__Input data__:
____
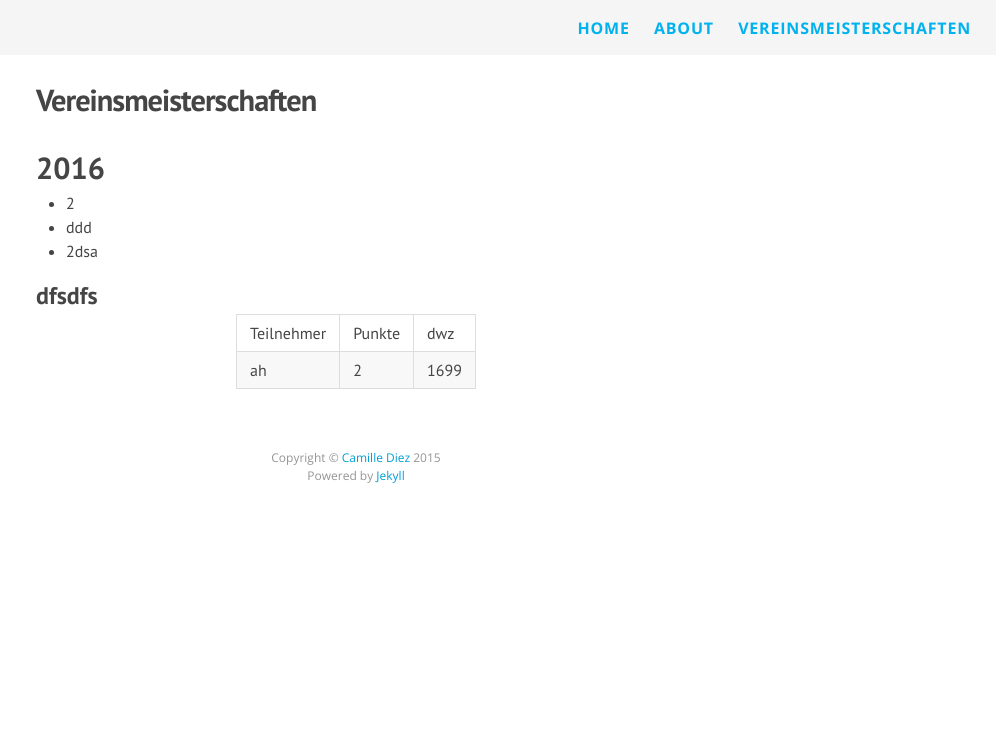
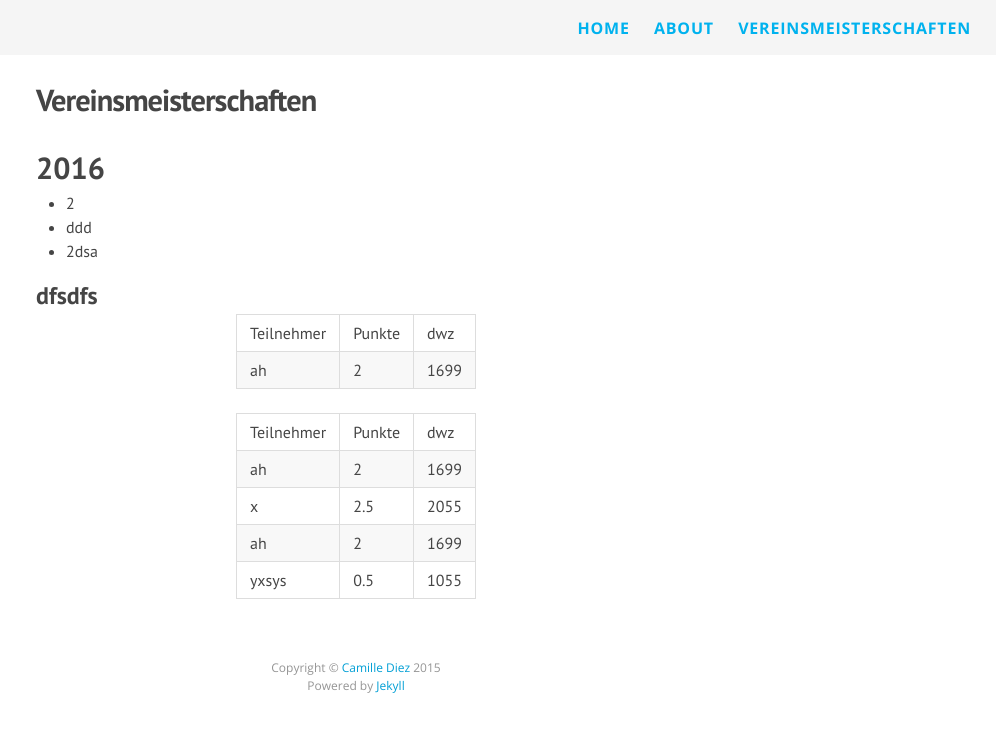
Before and after one commit to balimonster/balimonster.github.io, a Jekyll site: the page built from vm.md, in a window 1280 px wide. Shown: the top 732 px of the page, without its empty margins (284-1280 px from the left). Built offline with Jekyll 4.4.1, drawn with Linux system fonts in a browser that asks for light colours; nearby versions of some CDN libraries.

Commit message:
Testing Tabelle

```diff
--- a/vm.md
+++ b/vm.md
@@ -12,3 +12,9 @@ permalink: /vm/
 
  Teilnehmer | Punkte | dwz
  ah | 2 | 1699
+
+ Teilnehmer | Punkte | dwz
+ ah | 2 | 1699
+ x | 2.5 | 2055
+ ah | 2 | 1699
+ yxsys | 0.5 | 1055
```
____
__Problem__:
Every line above that carries the string "Punkte" should be copied.

__Result of the task__:
  Teilnehmer | Punkte | dwz
+ Teilnehmer | Punkte | dwz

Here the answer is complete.